Contains script that defines the behavior of a Windows Script (.wsf) file.
<script language="language" [src="HelpReadingPane.ashx?href=strFile"]> script here </script>
If XML validation is not enabled, the XML parser ignores all lines inside the <script> element. However, if XML validation is enabled by including the <?XML?> element at the top of the Windows Script (.wsf) file, the XML parser can misinterpret greater than (>), less than (<), and other symbols used in script as XML delimiters.
If you are creating a file that conforms closely to XML syntax, you must ensure that characters in your script element are not treated as XML-reserved characters. To do this, enclose the actual script in a <![CDATA[ ... ]]> section.
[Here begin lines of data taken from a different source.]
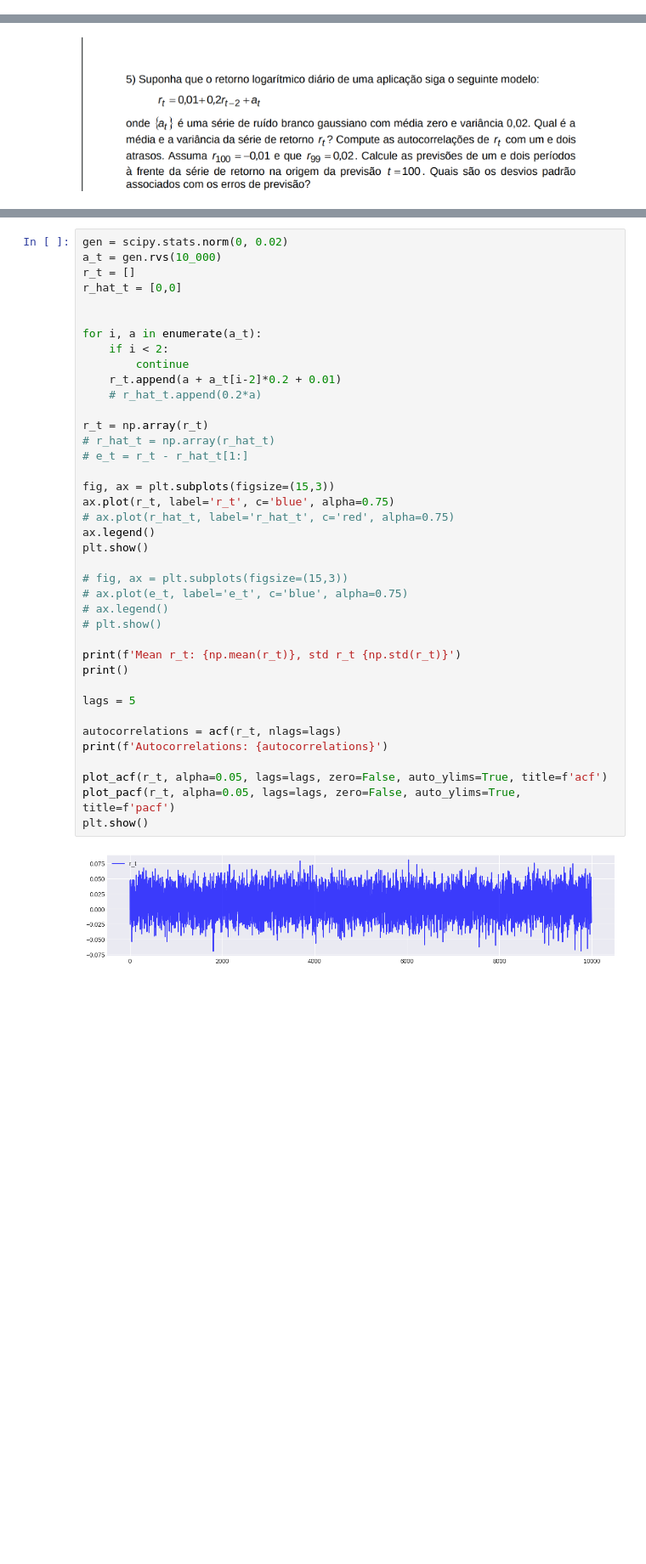
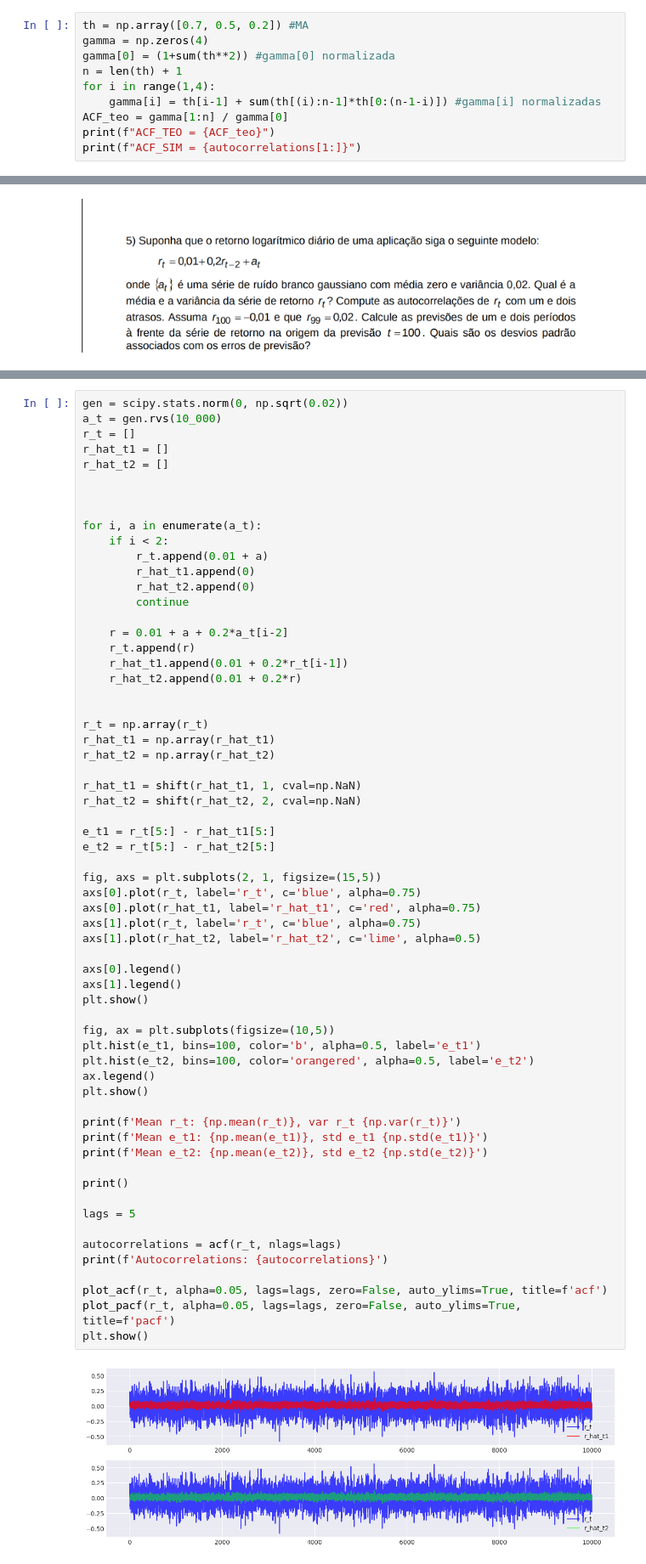
Before and after one commit to FerPapi/fineng-mba-usp, a Jupyter notebook: time_series/lista1_TS_fernando_papi.ipynb, the cells around one changed output, grey strips where cells are left out. Shown at 85% size. Saved outputs shown, nothing was run; the diff lists cells and outputs as text; blank space fills up the shorter version.

```diff
--- a/time_series/lista1_TS_fernando_papi.ipynb
+++ b/time_series/lista1_TS_fernando_papi.ipynb
@@ -128,0 +144,10 @@ plt.show()
+# %%
+th = np.array([0.7, 0.5, 0.2]) #MA
+gamma = np.zeros(4)
+gamma[0] = (1+sum(th**2)) #gamma[0] normalizada
+n = len(th) + 1
+for i in range(1,4):
+    gamma[i] = th[i-1] + sum(th[(i):n-1]*th[0:(n-1-i)]) #gamma[i] normalizadas
+ACF_teo = gamma[1:n] / gamma[0]
+print(f"ACF_TEO = {ACF_teo}")
+print(f"ACF_SIM = {autocorrelations[1:]}")
@@ -389,41 +424,64 @@ $$
 # %%
-gen = scipy.stats.norm(0, 0.02)
+gen = scipy.stats.norm(0, np.sqrt(0.02))
 a_t = gen.rvs(10_000)
 r_t = []
-r_hat_t = [0,0]
+r_hat_t1 = []
+r_hat_t2 = []
+
 
 
 for i, a in enumerate(a_t):
     if i < 2:
+        r_t.append(0.01 + a)
+        r_hat_t1.append(0)
+        r_hat_t2.append(0)
         continue
-    r_t.append(a + a_t[i-2]*0.2 + 0.01)
-    # r_hat_t.append(0.2*a)
+
+    r = 0.01 + a + 0.2*a_t[i-2]
+    r_t.append(r)
+    r_hat_t1.append(0.01 + 0.2*r_t[i-1])
+    r_hat_t2.append(0.01 + 0.2*r)
+
 
 r_t = np.array(r_t)
-# r_hat_t = np.array(r_hat_t)
-# e_t = r_t - r_hat_t[1:]
+r_hat_t1 = np.array(r_hat_t1)
+r_hat_t2 = np.array(r_hat_t2)
 
-fig, ax = plt.subplots(figsize=(15,3))
-ax.plot(r_t, label='r_t', c='blue', alpha=0.75)
-# ax.plot(r_hat_t, label='r_hat_t', c='red', alpha=0.75)
+r_hat_t1 = shift(r_hat_t1, 1, cval=np.NaN)
+r_hat_t2 = shift(r_hat_t2, 2, cval=np.NaN)
+
+e_t1 = r_t[5:] - r_hat_t1[5:]
+e_t2 = r_t[5:] - r_hat_t2[5:]
+
+fig, axs = plt.subplots(2, 1, figsize=(15,5))
+axs[0].plot(r_t, label='r_t', c='blue', alpha=0.75)
+axs[0].plot(r_hat_t1, label='r_hat_t1', c='red', alpha=0.75)
+axs[1].plot(r_t, label='r_t', c='blue', alpha=0.75)
+axs[1].plot(r_hat_t2, label='r_hat_t2', c='lime', alpha=0.5)
+
+axs[0].legend()
+axs[1].legend()
+plt.show()
+
+fig, ax = plt.subplots(figsize=(10,5))
+plt.hist(e_t1, bins=100, color='b', alpha=0.5, label='e_t1')
+plt.hist(e_t2, bins=100, color='orangered', alpha=0.5, label='e_t2')
 ax.legend()
 plt.show()
 
-# fig, ax = plt.subplots(figsize=(15,3))
-# ax.plot(e_t, label='e_t', c='blue', alpha=0.75)
-# ax.legend()
-# plt.show()
+print(f'Mean r_t: {np.mean(r_t)}, var r_t {np.var(r_t)}')
+print(f'Mean e_t1: {np.mean(e_t1)}, std e_t1 {np.std(e_t1)}')
+print(f'Mean e_t2: {np.mean(e_t2)}, std e_t2 {np.std(e_t2)}')
 
-print(f'Mean r_t: {np.mean(r_t)}, std r_t {np.std(r_t)}')
 print()
 
 lags = 5
 
 autocorrelations = acf(r_t, nlags=lags)
 print(f'Autocorrelations: {autocorrelations}')
 
 plot_acf(r_t, alpha=0.05, lags=lags, zero=False, auto_ylims=True, title=f'acf')
 plot_pacf(r_t, alpha=0.05, lags=lags, zero=False, auto_ylims=True, title=f'pacf')
 plt.show()
 # %% [output]
-[figure, old version]
+[figure, new version]
```
Also changed, not shown: parts of 25 cells of this notebook, 4 other files.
This applies to all data blocks - <example>, <description>, and <resource>. All may need CDATA markers if <?XML?> is specified and if they include XML-reserved characters.
Note Do not include a CDATA section unless you also include the <?XML?> declaration.
The following example incorporates two jobs into one .wsf file, using two different scripting languages:
<package> <job id="DoneInVBS"> <?job debug="true"?> <script language="VBScript"> WScript.Echo "This is VBScript" </script> </job> <job id="DoneInJS"> <?job debug="true"?> <script language="JScript"> WScript.Echo("This is JScript"); </script> </job> </package>